Labor has decided to nominate former Premier of New South Wales Kristina Keneally, who lives in the Northern Beaches, for a South-West Sydney seat over a local woman of colour. Sounds about white, gaslight, gatekeep, girlboss.

On Friday, Senator Keneally confirmed she would move from the city’s north to south-west Sydney to run as the preselected candidate for the safe Labor seat of Fowler after ALP branch members urged her to.

Fowler is an electorate with one of the most multicultural populations in the country, and an area where there are more people who identify as culturally Vietnamese (16%) than Australian (8%), according to Census data. It includes Cabramatta, Fairfield, and Liverpool and is famously a Labor leaning seat with a 14% margin.

Given those stats, Fowler’s retiring MP Chris Hayes isn’t backing Keneally but gunning for Tu Le, a local Vietnamese-Australian lawyer who has grown up in Western Sydney. Le has spoken out about how local members of Fowler have been “punished for speaking English as a second or third language” and how the area has been “painted as the villain of the NSW COVID fable” during this current outbreak.

Much like other young Australian women in politics (like Gunnai-Gunditjmara woman and Victoria’s first First Nations Senator Lidia Thorpe), she embodies what the future of Australian politics should be. So, the idea of bringing over a renowned white politician from the Northern Beaches, an area with a predominantly Anglo-centric population, to secure a multicultural seat that already sways in Labor’s favour for the next federal election is laughable.

In a statement on her Facebook page about the pre-selection for Fowler this week, Le explained the hardships and self-doubt she’s experienced as a young woman of colour running in politics.
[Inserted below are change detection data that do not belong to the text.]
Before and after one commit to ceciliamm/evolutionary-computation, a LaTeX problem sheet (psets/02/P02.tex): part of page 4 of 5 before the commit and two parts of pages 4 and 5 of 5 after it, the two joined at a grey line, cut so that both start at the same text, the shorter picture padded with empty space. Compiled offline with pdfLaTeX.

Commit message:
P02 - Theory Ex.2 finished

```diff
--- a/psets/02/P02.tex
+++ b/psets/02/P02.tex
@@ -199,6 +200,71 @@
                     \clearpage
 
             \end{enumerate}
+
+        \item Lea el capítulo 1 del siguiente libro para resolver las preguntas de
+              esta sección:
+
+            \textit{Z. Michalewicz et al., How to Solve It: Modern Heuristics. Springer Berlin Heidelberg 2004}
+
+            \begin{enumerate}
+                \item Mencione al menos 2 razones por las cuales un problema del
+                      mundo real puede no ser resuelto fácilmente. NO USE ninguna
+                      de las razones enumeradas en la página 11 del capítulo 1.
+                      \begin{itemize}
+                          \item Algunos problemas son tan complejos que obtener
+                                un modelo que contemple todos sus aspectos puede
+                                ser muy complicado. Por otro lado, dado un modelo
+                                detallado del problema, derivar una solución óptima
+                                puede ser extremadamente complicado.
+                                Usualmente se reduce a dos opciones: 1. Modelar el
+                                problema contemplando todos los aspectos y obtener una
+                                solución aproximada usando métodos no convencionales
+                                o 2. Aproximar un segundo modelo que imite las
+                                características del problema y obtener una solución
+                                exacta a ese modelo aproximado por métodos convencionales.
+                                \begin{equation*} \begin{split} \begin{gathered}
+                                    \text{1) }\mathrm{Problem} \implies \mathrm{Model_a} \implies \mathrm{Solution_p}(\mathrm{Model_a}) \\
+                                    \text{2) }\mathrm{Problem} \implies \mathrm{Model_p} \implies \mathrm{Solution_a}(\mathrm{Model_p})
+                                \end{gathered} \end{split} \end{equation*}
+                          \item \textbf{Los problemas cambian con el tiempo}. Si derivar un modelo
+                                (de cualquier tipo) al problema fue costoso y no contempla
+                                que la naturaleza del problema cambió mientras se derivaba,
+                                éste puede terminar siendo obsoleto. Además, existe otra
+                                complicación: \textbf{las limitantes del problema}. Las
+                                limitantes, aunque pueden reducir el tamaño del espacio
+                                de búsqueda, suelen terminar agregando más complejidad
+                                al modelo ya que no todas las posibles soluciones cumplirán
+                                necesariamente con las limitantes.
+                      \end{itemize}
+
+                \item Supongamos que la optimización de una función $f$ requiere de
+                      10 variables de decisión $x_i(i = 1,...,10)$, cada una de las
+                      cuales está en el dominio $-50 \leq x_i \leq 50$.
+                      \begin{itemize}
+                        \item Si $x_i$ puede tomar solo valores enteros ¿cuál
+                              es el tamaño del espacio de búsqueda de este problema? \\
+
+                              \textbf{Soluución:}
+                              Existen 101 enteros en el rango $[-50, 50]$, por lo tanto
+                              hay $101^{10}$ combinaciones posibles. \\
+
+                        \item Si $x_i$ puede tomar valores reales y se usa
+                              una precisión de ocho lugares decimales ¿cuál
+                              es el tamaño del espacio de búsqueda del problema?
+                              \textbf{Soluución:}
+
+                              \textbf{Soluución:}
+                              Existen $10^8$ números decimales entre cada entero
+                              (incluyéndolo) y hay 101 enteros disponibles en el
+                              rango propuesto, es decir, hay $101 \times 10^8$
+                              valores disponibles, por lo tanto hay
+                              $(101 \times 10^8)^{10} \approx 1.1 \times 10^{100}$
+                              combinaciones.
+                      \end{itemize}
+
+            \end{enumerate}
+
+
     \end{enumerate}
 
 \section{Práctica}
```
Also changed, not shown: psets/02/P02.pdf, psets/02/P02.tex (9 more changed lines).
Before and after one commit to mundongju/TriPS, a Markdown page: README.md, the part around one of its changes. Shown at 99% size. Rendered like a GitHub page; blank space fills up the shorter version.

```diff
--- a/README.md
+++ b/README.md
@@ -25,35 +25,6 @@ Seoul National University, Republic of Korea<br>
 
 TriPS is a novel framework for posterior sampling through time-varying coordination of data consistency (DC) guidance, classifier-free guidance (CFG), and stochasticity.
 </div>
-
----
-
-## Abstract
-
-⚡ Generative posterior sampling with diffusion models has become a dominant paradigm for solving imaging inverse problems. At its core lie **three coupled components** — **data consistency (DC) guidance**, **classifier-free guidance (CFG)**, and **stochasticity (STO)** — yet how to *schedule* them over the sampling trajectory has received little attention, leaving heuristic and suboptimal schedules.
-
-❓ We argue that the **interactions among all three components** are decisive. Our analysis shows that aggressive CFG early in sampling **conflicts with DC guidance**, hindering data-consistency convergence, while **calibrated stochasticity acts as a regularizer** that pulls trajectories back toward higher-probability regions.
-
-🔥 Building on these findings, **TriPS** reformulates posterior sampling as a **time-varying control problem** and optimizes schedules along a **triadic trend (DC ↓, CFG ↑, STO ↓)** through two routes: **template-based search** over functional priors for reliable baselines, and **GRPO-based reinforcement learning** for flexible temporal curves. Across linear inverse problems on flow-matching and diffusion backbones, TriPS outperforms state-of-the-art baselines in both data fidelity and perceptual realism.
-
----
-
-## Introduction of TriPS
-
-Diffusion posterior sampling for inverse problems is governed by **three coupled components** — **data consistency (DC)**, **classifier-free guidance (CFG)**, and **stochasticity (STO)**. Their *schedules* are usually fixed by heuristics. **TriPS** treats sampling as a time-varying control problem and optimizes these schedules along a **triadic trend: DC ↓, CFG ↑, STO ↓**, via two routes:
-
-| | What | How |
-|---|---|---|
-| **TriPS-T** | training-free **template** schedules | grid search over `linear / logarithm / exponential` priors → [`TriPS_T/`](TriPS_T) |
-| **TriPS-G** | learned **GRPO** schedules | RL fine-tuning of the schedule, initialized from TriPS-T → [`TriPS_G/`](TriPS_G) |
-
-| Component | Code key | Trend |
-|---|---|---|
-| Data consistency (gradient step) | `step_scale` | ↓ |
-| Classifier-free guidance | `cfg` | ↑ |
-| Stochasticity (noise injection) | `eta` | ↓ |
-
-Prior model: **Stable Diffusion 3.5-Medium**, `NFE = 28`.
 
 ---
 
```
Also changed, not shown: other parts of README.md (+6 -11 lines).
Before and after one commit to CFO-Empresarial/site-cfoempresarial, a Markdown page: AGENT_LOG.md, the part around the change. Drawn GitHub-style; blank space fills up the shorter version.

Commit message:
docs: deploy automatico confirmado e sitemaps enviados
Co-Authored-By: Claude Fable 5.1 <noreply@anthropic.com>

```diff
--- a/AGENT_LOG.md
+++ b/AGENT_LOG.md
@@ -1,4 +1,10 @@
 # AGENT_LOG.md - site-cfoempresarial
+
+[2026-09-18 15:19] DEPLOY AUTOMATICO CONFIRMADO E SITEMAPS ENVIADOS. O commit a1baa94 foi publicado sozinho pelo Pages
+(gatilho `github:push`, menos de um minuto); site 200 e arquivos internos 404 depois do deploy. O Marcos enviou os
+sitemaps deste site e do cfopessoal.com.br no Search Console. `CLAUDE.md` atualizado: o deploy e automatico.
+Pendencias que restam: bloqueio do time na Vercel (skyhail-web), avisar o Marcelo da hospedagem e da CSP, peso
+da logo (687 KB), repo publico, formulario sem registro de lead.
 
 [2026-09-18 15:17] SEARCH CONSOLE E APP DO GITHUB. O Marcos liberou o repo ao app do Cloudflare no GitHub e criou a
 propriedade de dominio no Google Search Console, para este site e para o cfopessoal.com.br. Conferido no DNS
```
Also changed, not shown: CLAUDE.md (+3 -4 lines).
“Will I be good enough? Will people support me? Will I survive the political and personal attacks? Will my identity be used against me? I constantly asked myself the questions I knew others were thinking,” she said in the Facebook post below.

As Hayes told the ABC in March: “It would be sensational to be able to not only say that we in Labor are the party of multiculturalism but to actually show it in our faces.”

Federal Labor MP and Muslim-Australian woman Anne Aly has called out the party’s decision to nominate Senator Keneally over Le, labeling it as hypocritical and a tokenistic approach to diversity. Other Labor MPs have reportedly privately said that it’s a “bad look” and “Labor at its worst”. They’re right and they should say it.

“Diversity and equality and multiculturalism can’t just be a trope that Labor pulls out and parades while wearing a sari and eating some kung pao chicken to make ourselves look good,” Aly told the ABC.

Interestingly, when asked about this on ABC’s Insiders program this morning, Shadow Minister for Education and Women Tanya Plibersek, who has been a well-known face in the Labor Party for years, refused to take a stance. Instead, she urged Tu Le to “stick with it”.

“I really hope that she sticks with it because her work standing up for exploited migrant workers, her connection to the Vietnamese community and the Buddhist community, that’s exactly the sort of experience Labor wants to see in our federal Parliament,” she said.

“We have a very diverse Parliamentary group. We’ve got people from all different racial, religious, ethnic backgrounds, we’re half female…”

“Kristina Keneally is an important part of my team, I’ve been a friend of hers for a very long period of time, and she has enormous capacity,” Federal Labor Leader Anthony Albanese added.

“In whatever form that capacity is offered, she will be a key minister in the Labor government that I hope to form after next election.”

This decision could imply that Labor is nervous about their success in the federal election, but many have fairly labeled this as another case of white privilege in Australian politics and bias towards people like Tu Le.

“The assumption by some NSW Labor powerbroker that Senator Keneally would ensure the people and communities of Fowler would be better represented is condescending,” said Jieh-Yung Lo, Director of the Centre for Asian-Australian Leadership at The Australian National University in Canberra.

“The reality is leadership comes in many forms these days, not just the abilities to generate media soundbites and tweets.”

Kristina Keneally, who said her decision was inspired by her “passion for social justice”, has released a statement detailing how the people of Fowler have had it rough during this outbreak. But, to me, it really doesn’t make sense for the party to advocate for someone who’s not part of the community and doesn’t know what these people have been through firsthand.